In the past few months, the world has been taken aback by the measles outbreaks in countries like France, New Zealand and the United States that were thought to be measles-free. Experts put the blame partly on the growing “anti-vaxx” movement, which has ill-informed parents refusing to vaccinate their kids fearing unintended consequences like autism, which has been wrongly associated with measles vaccines. In such an atmosphere of fear, science has a different story to tell.
“Vaccine complacency or the anti-vaxxers trying to scare people, paired with irresponsible Facebook and other social media who allow such harm to go unchecked are the major culprits in such outbreaks,'' says Dr Prabhat Jha a leading Canadian-Indian epidemiologist from the University of Toronto, Canada.
In a recent study, Dr Jha and other researchers from King George’s Medical University, Lucknow; Ministry of Health and Family Welfare; Post Graduate Institute of Medical Education and Research, Chandigarh, and the Indian Council of Medical Research have analysed the impact of the national measles immunisation campaign in India.
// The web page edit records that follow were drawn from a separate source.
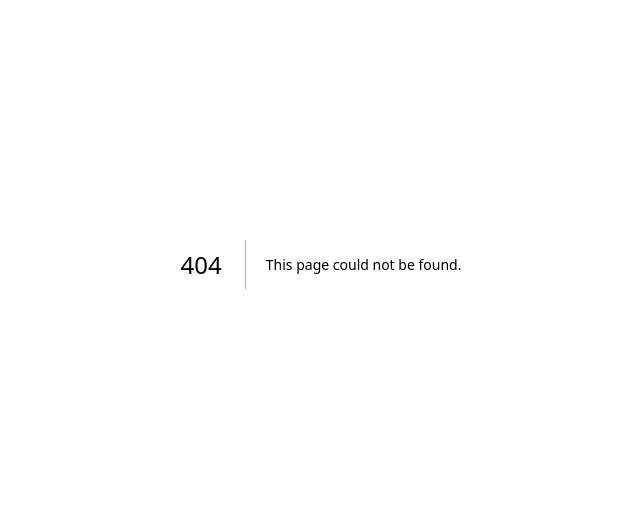
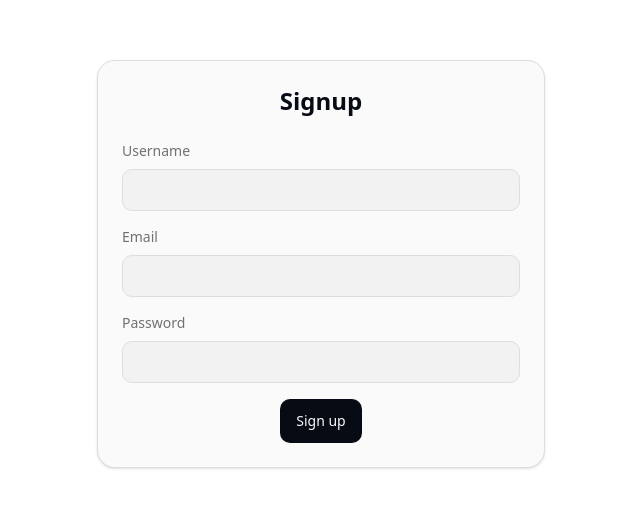
Before and after one commit to Anand-1812/auth-nextjs, a Next.js app: page /signup in a window 1280 px wide. Before the commit this address had no page. Shown: the part 136-644 px from the top of the page, without its empty margins (319-959 px from the left). Built offline with nearby package versions, Linux system fonts and the light colour scheme.

Commit message:
feat: signup page

```diff
--- a/app/globals.css
+++ b/app/globals.css
@@ -6,37 +6,49 @@
 @theme inline {
   --color-background: var(--background);
   --color-foreground: var(--foreground);
+
   --font-sans: var(--font-geist-sans);
   --font-mono: var(--font-geist-mono);
+
+  --color-card: var(--card);
+  --color-card-foreground: var(--card-foreground);
+
+  --color-popover: var(--popover);
+  --color-popover-foreground: var(--popover-foreground);
+
+  --color-primary: var(--primary);
+  --color-primary-foreground: var(--primary-foreground);
+
+  --color-secondary: var(--secondary);
+  --color-secondary-foreground: var(--secondary-foreground);
+
+  --color-muted: var(--muted);
+  --color-muted-foreground: var(--muted-foreground);
+
+  --color-accent: var(--accent);
+  --color-accent-foreground: var(--accent-foreground);
+
+  --color-destructive: var(--destructive);
+
+  --color-border: var(--border);
+  --color-input: var(--input);
+  --color-ring: var(--ring);
+
+  --color-sidebar: var(--sidebar);
+  --color-sidebar-foreground: var(--sidebar-foreground);
+  --color-sidebar-primary: var(--sidebar-primary);
+  --color-sidebar-primary-foreground: var(--sidebar-primary-foreground);
+  --color-sidebar-accent: var(--sidebar-accent);
+  --color-sidebar-accent-foreground: var(--sidebar-accent-foreground);
+  --color-sidebar-border: var(--sidebar-border);
   --color-sidebar-ring: var(--sidebar-ring);
-  --color-sidebar-border: var(--sidebar-border);
-  --color-sidebar-accent-foreground: var(--sidebar-accent-foreground);
-  --color-sidebar-accent: var(--sidebar-accent);
-  --color-sidebar-primary-foreground: var(--sidebar-primary-foreground);
-  --color-sidebar-primary: var(--sidebar-primary);
-  --color-sidebar-foreground: var(--sidebar-foreground);
-  --color-sidebar: var(--sidebar);
+
+  --color-chart-1: var(--chart-1);
+  --color-chart-2: var(--chart-2);
+  --color-chart-3: var(--chart-3);
+  --color-chart-4: var(--chart-4);
   --color-chart-5: var(--chart-5);
-  --color-chart-4: var(--chart-4);
-  --color-chart-3: var(--chart-3);
-  --color-chart-2: var(--chart-2);
-  --color-chart-1: var(--chart-1);
-  --color-ring: var(--ring);
-  --color-input: var(--input);
-  --color-border: var(--border);
-  --color-destructive: var(--destructive);
-  --color-accent-foreground: var(--accent-foreground);
-  --color-accent: var(--accent);
-  --color-muted-foreground: var(--muted-foreground);
-  --color-muted: var(--muted);
-  --color-secondary-foreground: var(--secondary-foreground);
-  --color-secondary: var(--secondary);
-  --color-primary-foreground: var(--primary-foreground);
-  --color-primary: var(--primary);
-  --color-popover-foreground: var(--popover-foreground);
-  --color-popover: var(--popover);
-  --color-card-foreground: var(--card-foreground);
-  --color-card: var(--card);
+
   --radius-sm: calc(var(--radius) - 4px);
   --radius-md: calc(var(--radius) - 2px);
   --radius-lg: var(--radius);
@@ -46,95 +58,116 @@
   --radius-4xl: calc(var(--radius) + 16px);
 }
 
+/* =========================
+   LIGHT — VERCEL STYLE
+   ========================= */
+
 :root {
   --radius: 0.625rem;
+
   --background: oklch(1 0 0);
-  --foreground: oklch(0.129 0.042 264.695);
-  --card: oklch(1 0 0);
-  --card-foreground: oklch(0.129 0.042 264.695);
-  --popover: oklch(1 0 0);
-  --popover-foreground: oklch(0.129 0.042 264.695);
-  --primary: oklch(0.208 0.042 265.755);
-  --primary-foreground: oklch(0.984 0.003 247.858);
-  --secondary: oklch(0.968 0.007 247.896);
-  --secondary-foreground: oklch(0.208 0.042 265.755);
-  --muted: oklch(0.968 0.007 247.896);
-  --muted-foreground: oklch(0.554 0.046 257.417);
-  --accent: oklch(0.968 0.007 247.896);
-  --accent-foreground: oklch(0.208 0.042 265.755);
-  --destructive: oklch(0.577 0.245 27.325);
-  --border: oklch(0.929 0.013 255.508);
-  --input: oklch(0.929 0.013 255.508);
-  --ring: oklch(0.704 0.04 256.788);
-  --chart-1: oklch(0.646 0.222 41.116);
-  --chart-2: oklch(0.6 0.118 184.704);
-  --chart-3: oklch(0.398 0.07 227.392);
-  --chart-4: oklch(0.828 0.189 84.429);
-  --chart-5: oklch(0.769 0.188 70.08);
-  --sidebar: oklch(0.984 0.003 247.858);
-  --sidebar-foreground: oklch(0.129 0.042 264.695);
-  --sidebar-primary: oklch(0.208 0.042 265.755);
-  --sidebar-primary-foreground: oklch(0.984 0.003 247.858);
-  --sidebar-accent: oklch(0.968 0.007 247.896);
-  --sidebar-accent-foreground: oklch(0.208 0.042 265.755);
-  --sidebar-border: oklch(0.929 0.013 255.508);
-  --sidebar-ring: oklch(0.704 0.04 256.788);
+  --foreground: oklch(0.15 0.02 264);
+
+  --card: oklch(0.985 0 0);
+  --card-foreground: var(--foreground);
+
+  --popover: oklch(0.97 0 0);
+  --popover-foreground: var(--foreground);
+
+  --input: oklch(0.96 0 0);
+
+  --border: oklch(0.90 0 0);
+  --ring: oklch(0.55 0.01 264);
+
+  --primary: oklch(0.15 0.02 264);
+  --primary-foreground: oklch(0.98 0 0);
+
+  --secondary: oklch(0.96 0 0);
+  --secondary-foreground: var(--foreground);
+
+  --muted: oklch(0.96 0 0);
+  --muted-foreground: oklch(0.55 0 0);
+
+  --accent: oklch(0.95 0 0);
+  --accent-foreground: var(--foreground);
+
+  --destructive: oklch(0.58 0.23 27);
+
+  --sidebar: oklch(0.985 0 0);
+  --sidebar-foreground: var(--foreground);
+  --sidebar-primary: var(--primary);
+  --sidebar-primary-foreground: var(--primary-foreground);
+  --sidebar-accent: oklch(0.95 0 0);
+  --sidebar-accent-foreground: var(--foreground);
+  --sidebar-border: oklch(0.90 0 0);
+  --sidebar-ring: var(--ring);
+
+  --chart-1: oklch(0.55 0.18 264);
+  --chart-2: oklch(0.60 0.12 180);
+  --chart-3: oklch(0.45 0.10 230);
+  --chart-4: oklch(0.75 0.14 80);
+  --chart-5: oklch(0.70 0.16 50);
 }
 
+/* =========================
+   DARK — VERCEL STYLE
+   ========================= */
+
 .dark {
-  /* Neutral Dark Background (No Blue) */
-  --background: oklch(0.09 0 0);
-  --foreground: oklch(0.985 0 0);
+  --background: oklch(0.08 0 0);
+  --foreground: oklch(0.97 0 0);
 
-  /* Cards/Popovers slightly lighter gray */
-  --card: oklch(0.09 0 0);
-  --card-foreground: oklch(0.985 0 0);
-  --popover: oklch(0.13 0 0);
-  --popover-foreground: oklch(0.985 0 0);
+  --card: oklch(0.14 0 0);
+  --card-foreground: var(--foreground);
 
-  /* Primary set to White for high contrast */
-  --primary: oklch(0.985 0 0);
-  --primary-foreground: oklch(0.09 0 0);
+  --popover: oklch(0.18 0 0);
+  --popover-foreground: var(--foreground);
 
-  /* Secondary/Muted set to a distinct gray */
-  --secondary: oklch(0.20 0 0);
-  --secondary-foreground: oklch(0.985 0 0);
-  --muted: oklch(0.20 0 0);
-  --muted-foreground: oklch(0.70 0 0);
-  --accent: oklch(0.20 0 0);
-  --accent-foreground: oklch(0.985 0 0);
+  --input: oklch(0.22 0 0);
 
-  /* Destructive stays Red */
-  --destructive: oklch(0.577 0.245 27.325);
+  --border: oklch(0.28 0 0);
+  --ring: oklch(0.75 0 0);
 
-  /* Borders adapted to neutral */
-  --border: oklch(0.20 0 0);
-  --input: oklch(0.20 0 0);
-  --ring: oklch(0.80 0 0);
+  --primary: oklch(0.97 0 0);
+  --primary-foreground: oklch(0.08 0 0);
 
-  /* Chart colors (Optional: adjusted for standard visibility) */
-  --chart-1: oklch(0.488 0.243 264.376);
-  --chart-2: oklch(0.696 0.17 162.48);
-  --chart-3: oklch(0.769 0.188 70.08);
-  --chart-4: oklch(0.627 0.265 303.9);
-  --chart-5: oklch(0.645 0.246 16.439);
+  --secondary: oklch(0.22 0 0);
+  --secondary-foreground: var(--foreground);
 
-  /* Sidebar matches background */
-  --sidebar: oklch(0.09 0 0);
-  --sidebar-foreground: oklch(0.985 0 0);
-  --sidebar-primary: oklch(0.985 0 0);
-  --sidebar-primary-foreground: oklch(0.09 0 0);
-  --sidebar-accent: oklch(0.20 0 0);
-  --sidebar-accent-foreground: oklch(0.985 0 0);
-  --sidebar-border: oklch(0.20 0 0);
-  --sidebar-ring: oklch(0.80 0 0);
+  --muted: oklch(0.22 0 0);
+  --muted-foreground: oklch(0.65 0 0);
+
+  --accent: oklch(0.24 0 0);
+  --accent-foreground: var(--foreground);
+
+  --destructive: oklch(0.58 0.23 27);
+
+  --sidebar: oklch(0.11 0 0);
+  --sidebar-foreground: var(--foreground);
+  --sidebar-primary: var(--primary);
+  --sidebar-primary-foreground: var(--primary-foreground);
+  --sidebar-accent: oklch(0.22 0 0);
+  --sidebar-accent-foreground: var(--foreground);
+  --sidebar-border: oklch(0.26 0 0);
+  --sidebar-ring: var(--ring);
+
+  --chart-1: oklch(0.55 0.18 264);
+  --chart-2: oklch(0.65 0.14 170);
+  --chart-3: oklch(0.72 0.16 60);
+  --chart-4: oklch(0.60 0.22 300);
+  --chart-5: oklch(0.62 0.20 20);
 }
+
+/* =========================
+   BASE
+   ========================= */
 
 @layer base {
   * {
-    @apply border-border outline-ring/50;
+    @apply border-border outline-ring/40;
   }
+
   body {
-    @apply bg-background text-foreground;
+    @apply bg-background text-foreground antialiased;
   }
 }
--- a/app/layout.tsx
+++ b/app/layout.tsx
@@ -1,7 +1,7 @@
 import "./globals.css";
 import type { Metadata } from "next";
+import { Geist, Geist_Mono } from "next/font/google";
 import { ThemeProvider } from "@/components/theme-provider";
-import { Geist, Geist_Mono } from "next/font/google";
 
 const geistSans = Geist({
   variable: "--font-geist-sans",
--- /dev/null
+++ b/app/login/page.tsx
@@ -0,0 +1,7 @@
+const Page = () => {
+  return (
+    <div>Login Page</div>
+  )
+}
+
+export default Page
--- /dev/null
+++ b/app/signup/page.tsx
@@ -0,0 +1,103 @@
+"use client";
+import { useState } from "react";
+
+const Signup = () => {
+  const [user, setUser] = useState({
+    email: "",
+    password: "",
+    username: "",
+  });
+
+  const onSignup = () => { };
+
+  return (
+    <div className="min-h-screen flex items-center justify-center bg-background">
+      <div className="w-full max-w-md rounded-2xl bg-card border border-border p-6 shadow-sm">
+
+        {/* Header */}
+        <div className="text-center mb-6">
+          <h1 className="text-2xl font-bold text-foreground">
+            Signup
+          </h1>
+        </div>
+
+        {/* Fields */}
+        <div className="space-y-4">
+
+          {/* Username */}
+          <div className="flex flex-col gap-2">
+            <label
+              htmlFor="username"
+              className="text-sm font-medium text-muted-foreground"
+            >
+              Username
+            </label>
+            <input
+              id="username"
+              type="text"
+              value={user.username}
+              onChange={(e) =>
+                setUser({ ...user, username: e.target.value })
+              }
+              className="bg-input text-foreground border border-border rounded-lg
+              px-3 py-2 focus:outline-none focus:ring-2 focus:ring-ring"
+            />
+          </div>
+
+          {/* Email */}
+          <div className="flex flex-col gap-2">
+            <label
+              htmlFor="email"
+              className="text-sm font-medium text-muted-foreground"
+            >
+              Email
+            </label>
+            <input
+              id="email"
+              type="email"
+              value={user.email}
+              onChange={(e) =>
+                setUser({ ...user, email: e.target.value })
+              }
+              className="bg-input text-foreground border border-border rounded-lg
+              px-3 py-2 focus:outline-none focus:ring-2 focus:ring-ring"
+            />
+          </div>
+
+          {/* Password */}
+          <div className="flex flex-col gap-2">
+            <label
+              htmlFor="password"
+              className="text-sm font-medium text-muted-foreground"
+            >
+              Password
+            </label>
+            <input
+              id="password"
+              type="password"
+              value={user.password}
+              onChange={(e) =>
+                setUser({ ...user, password: e.target.value })
+              }
+              className="bg-input text-foreground border border-border rounded-lg
+              px-3 py-2 focus:outline-none focus:ring-2 focus:ring-ring"
+            />
+          </div>
+
+          {/* Button */}
+          <div className="flex justify-center">
+            <button
+              onClick={onSignup}
+              className="cursor-pointer px-4 py-3 bg-primary text-primary-foreground rounded-lg
+            py-2.5 text-sm font-medium transition hover:opacity-90 active:scale-[0.98]"
+            >
+              Sign up
+            </button>
+          </div>
+        </div>
+      </div>
+    </div>
+  );
+};
+
+export default Signup;
--- a/package.json
+++ b/package.json
@@ -11,6 +11,7 @@
   "dependencies": {
     "@radix-ui/react-dropdown-menu": "^2.1.16",
     "@radix-ui/react-slot": "^1.2.4",
+    "axios": "^1.13.2",
     "button": "^1.1.1",
     "class-variance-authority": "^0.7.1",
     "clsx": "^2.1.1",
```
Also changed, not shown: db/connectDB.ts (added, +19 -0 lines), app/api/users/login/route.ts (added), app/api/users/signup/route.ts (added), 1 other file (tests, documents, lock files or other folders).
The findings of the study were published in the journal eLife.
Measles is a highly infectious and potentially fatal disease caused by the virus Measles morbillivirus. Its symptoms include fever, runny nose, red eyes with rashes appearing all over the body. Spreading through the air or direct contact, nine out of ten unimmunised people in a room can contract the disease from an infected person, with young children below the age of five at the highest risk. More than a third of all measles deaths worldwide are among children in India. The government had launched widespread immunisation campaigns in 2005 to tackle this.
“Routine vaccination is mostly done through schemes by the Integrated Child Development Services (ICDS) and the Ministry of Health and Family Welfare (MOHFW)”, explains Dr Jha, adding that they are ‘passive’ and rely on families to show up at health clinics or respond to local health workers. “The campaign launched in 2005 strengthened routine vaccination, but more importantly, adopted special days on which teams went out to find eligible kids who had been given two doses earlier. This is an ‘active’ method”, he says, talking about the changes in the vaccination regimes.
The researchers analysed the impact of this campaign by studying 27,000 cases of measles across the country and carrying out a statistical analysis on them. They found a significant decrease in the number of measles-related deaths among infants aged 1-59 months, from 62,000 in 2005 to 24,000 in 2015, after the launch of the campaign. About an estimated 41,000 to 56,000 measles deaths had been averted between 2010 to 2013 in children under the age of five years. The average annual rate of reduction in measles rose from 12% before the campaign to 22% overall in India. This success can be attributed to the increased campaigning in target states of Madhya Pradesh, Uttar Pradesh, Rajasthan, Chhattisgarh and Gujarat. Interestingly, there was a lesser number of deaths among young girls than boys due to the campaign.
So, how far are we from eradicating the disease from India? “Measles deaths might be eliminated but not measles cases,'' remarks Dr Jha. “This would require very high levels of coverage so that any individual infected will be unable to spread it to any others as they would be vaccinated. You need both intervention and monitoring to wipe out a disease”, he says, giving an example of the polio disease, which was successfully eradicated with vaccines and disease detection.
These results of the study are a testament to not only how well vaccines work against measles but also to the importance of “active” vaccination schemes that make vaccines more accessible to the public and spread awareness. In an age where there is increasing propaganda against science that can be potentially life-threatening, this study highlights the irreplaceable place of vaccinations in modern society.